Content note: probably depressing.
One of the things that helped bring back my confidence a tiny bit when I was depressed, was an informal writing group. I was really scared about this, because one of my main constant concerns was about having nothing to say. With nothing but a blank page in front of me, after 45 minutes how would there be anything left other than a blank page? Well, one time I did write something and I got the feedback that while it was really, really bleak the writing wasn’t actually that terrible.
I was writing about one of the experiences of being depressed.
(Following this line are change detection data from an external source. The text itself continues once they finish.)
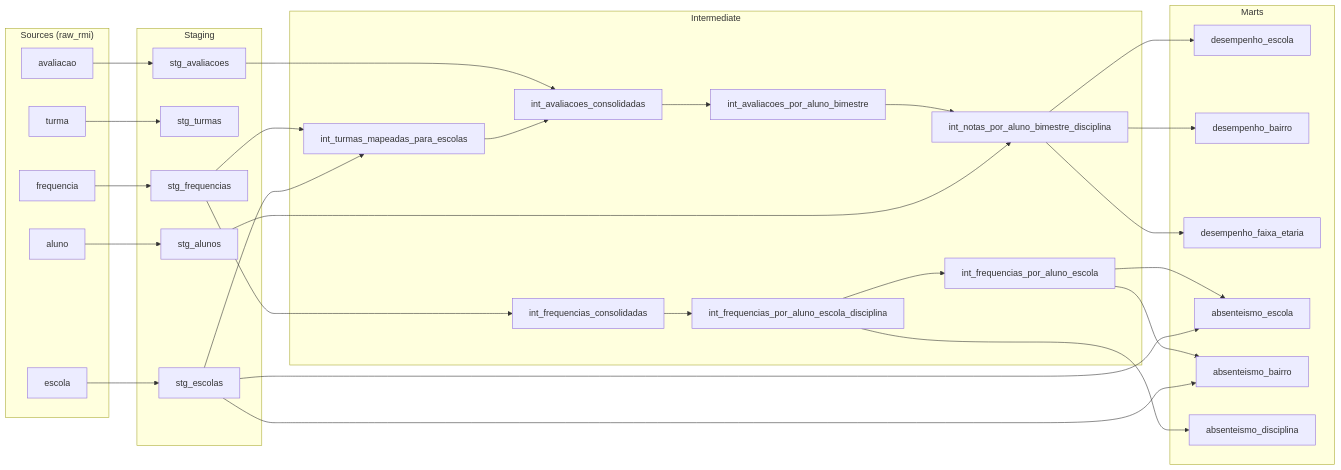
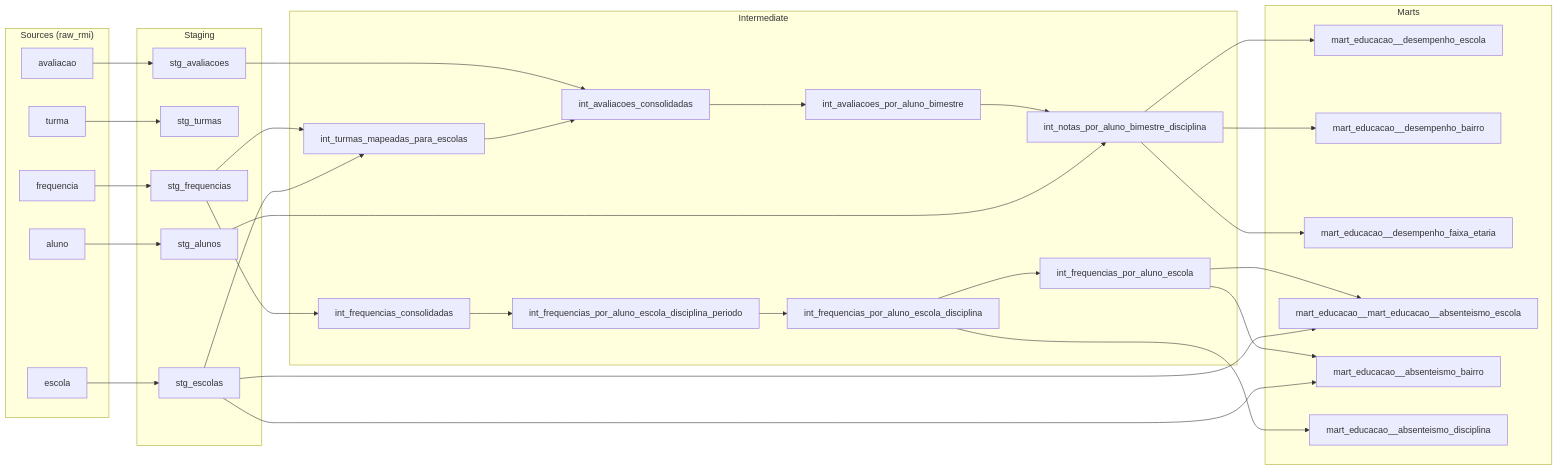
The diagram in README.md (gabrielribeirobizerril/desafio-cientista-dados-peqc), drawn with Mermaid before and after one commit. The commit also changed other lines of this file, not shown here.

````diff
--- a/README.md
+++ b/README.md
@@ -113,30 +42,31 @@
 ```mermaid
 flowchart LR
   subgraph Sources ["Sources (raw_rmi)"]
     a[aluno]; t[turma]; e[escola]; f[frequencia]; v[avaliacao]
   end
   subgraph Staging
     sa[stg_alunos]; st[stg_turmas]; se[stg_escolas]; sf[stg_frequencias]; sv[stg_avaliacoes]
   end
   subgraph Intermediate
     im[int_turmas_mapeadas_para_escolas]
     ic[int_avaliacoes_consolidadas]
     ib[int_avaliacoes_por_aluno_bimestre]
     nt[int_notas_por_aluno_bimestre_disciplina]
     fc[int_frequencias_consolidadas]
+    fp[int_frequencias_por_aluno_escola_disciplina_periodo]
     fd[int_frequencias_por_aluno_escola_disciplina]
     fe[int_frequencias_por_aluno_escola]
   end
   subgraph Marts
-    d1[desempenho_escola]; d2[desempenho_bairro]; d3[desempenho_faixa_etaria]
-    a1[absenteismo_escola]; a2[absenteismo_bairro]; a3[absenteismo_disciplina]
+    d1[mart_educacao__desempenho_escola]; d2[mart_educacao__desempenho_bairro]; d3[mart_educacao__desempenho_faixa_etaria]
+    a1[mart_educacao__mart_educacao__absenteismo_escola]; a2[mart_educacao__absenteismo_bairro]; a3[mart_educacao__absenteismo_disciplina]
   end
   a-->sa; t-->st; e-->se; f-->sf; v-->sv
   sf-->im; se-->im
   sv-->ic; im-->ic
   ic-->ib-->nt; sa-->nt
   nt-->d1 & d2 & d3
-  sf-->fc-->fd-->fe
+  sf-->fc-->fp-->fd-->fe
   fd-->a3
   fe-->a1 & a2; se-->a1 & a2
 ```
````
While most of my experiences of the world were negative, they weren’t all exactly the same and so describing what something really felt like gave me a little bit of material to write about.
I haven’t done any of that here though, describing what those experiences were like but suddenly I feel motivated to do so, so brace yourselves.
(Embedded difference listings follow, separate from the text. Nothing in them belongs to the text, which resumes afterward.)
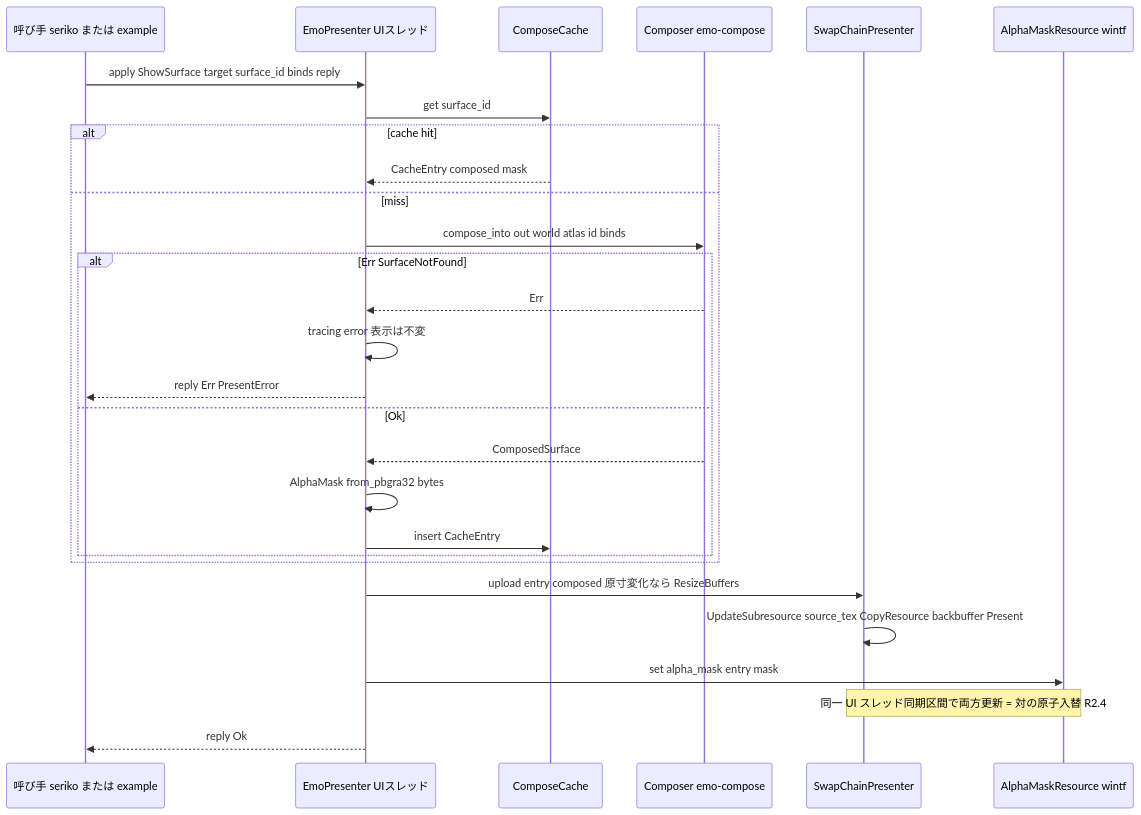
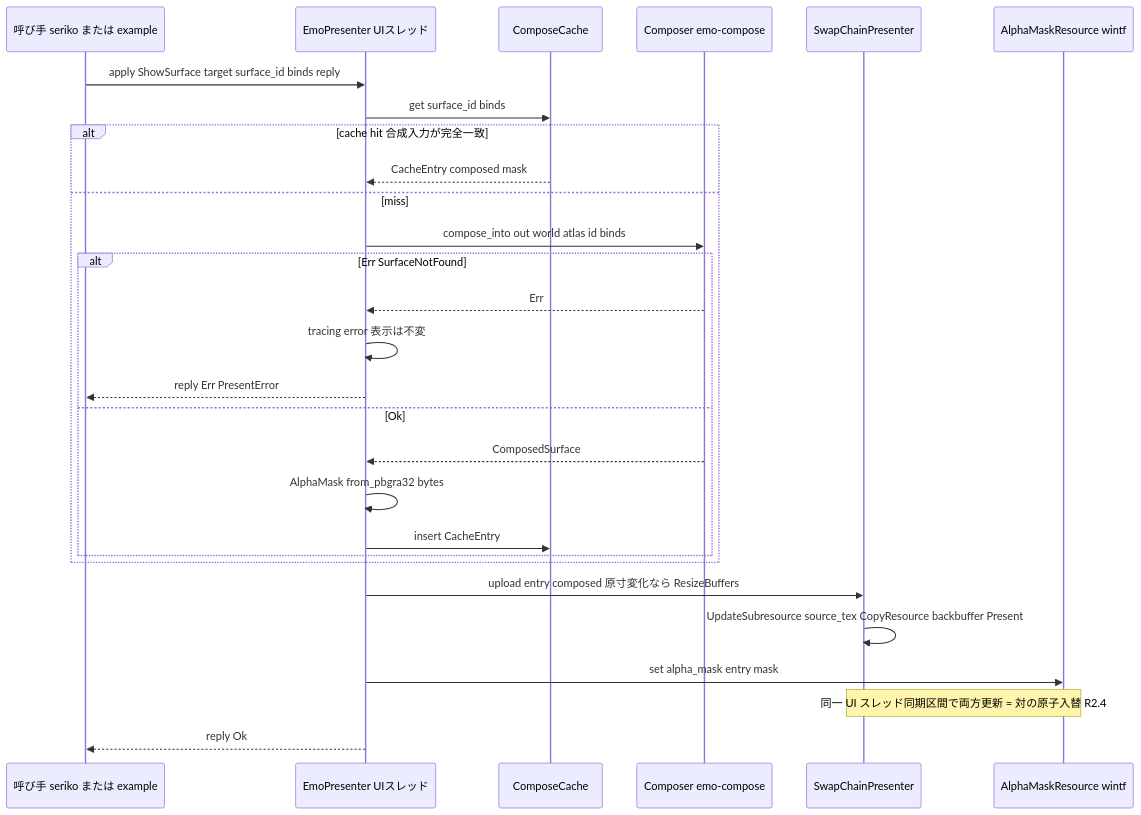
One commit to ekicyou/areka changed the second of 3 diagrams in .kiro/specs/areka-P0-emo-present/design.md. Above: the diagram before and after it, drawn with Mermaid. The commit also changed other lines of this file and 5 other files, not shown here.

````diff
--- a/.kiro/specs/areka-P0-emo-present/design.md
+++ b/.kiro/specs/areka-P0-emo-present/design.md
@@ -224,31 +224,31 @@
 ```mermaid
 sequenceDiagram
     participant Caller as 呼び手 seriko または example
     participant P as EmoPresenter UIスレッド
     participant C as ComposeCache
     participant K as Composer emo-compose
     participant S as SwapChainPresenter
     participant M as AlphaMaskResource wintf
 
     Caller->>P: apply ShowSurface target surface_id binds reply
-    P->>C: get surface_id
-    alt cache hit
+    P->>C: get surface_id binds
+    alt cache hit 合成入力が完全一致
         C-->>P: CacheEntry composed mask
     else miss
         P->>K: compose_into out world atlas id binds
         alt Err SurfaceNotFound
             K-->>P: Err
             P->>P: tracing error 表示は不変
             P-->>Caller: reply Err PresentError
         else Ok
             K-->>P: ComposedSurface
             P->>P: AlphaMask from_pbgra32 bytes
             P->>C: insert CacheEntry
         end
     end
     P->>S: upload entry composed 原寸変化なら ResizeBuffers
     S->>S: UpdateSubresource source_tex CopyResource backbuffer Present
     P->>M: set alpha_mask entry mask
     Note over S,M: 同一 UI スレッド同期区間で両方更新 = 対の原子入替 R2.4
     P-->>Caller: reply Ok
 ```
````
I didn’t (and usually don’t) think much in metaphors, but I had this metaphor of the wall.
Walls serve lots of purposes: they offer structural support, they help maintain a temperature differential, they offer privacy and so on. But I was focusing on the most basic feature: they stop you from crossing them.
In this worldview that I had, everything was somehow surrounded by a wall. At the most basic level, familiar objects have a sort of permanence to them. They’re there, and then the next moment they’re still there. They are not (as I supposed during the earlier psychotic phase of my episode) about to transform into a fairy.
Some objects, as opposed to just being, offer some kind of affordance. There’s a juice carton over there that is associated with a sense that I can, and indeed should, throw it in the garbage. At the end of this transaction the garbage is slightly fuller but nothing important has changed about my life. Other objects don’t offer affordances at all. There’s a lot of junk scattered all over my apartment right now that is in that state: I know that it needs tidying up, but looking at each particular thing I am not given an immediate action that I am supposed to take that would help with that. Things don’t have a spot where they are supposed to be, or there are other complications that I won’t go into.
This rigidity, this sense that things can only be manipulated according to certain obvious rules, can apply to more than just physical objects. It can apply to society or our own lives as a whole.
Anyway what being depressed was like, for me, was that everything was like that.
It was like being a prisoner, or a mouse in a lab, or playing a video game that’s early in its development and lets you pick up some objects and move them around but whatever you do you’re still just stuck in the room having not accomplished anything.
Somehow it was not just about attitude, but something about how the world looked or felt. I am guessing that most happy people (and myself in my usual state) go through life just not noticing all the walls, all the things that are irrelevant and you can’t do anything with. Instead, being successful is about noticing the things you can do and being able to take advantage of them. The world will look a lot more cheerful and interesting if you see it as a sporadic sequence of opportunities than as an almost constant sequence of non-opportunities, even if mathematically those would represent the same structure.
Not really sure where I’m going with this. But it’s a habit of thinking, which I guess I can still fall into sometimes, which I’ll call the walls.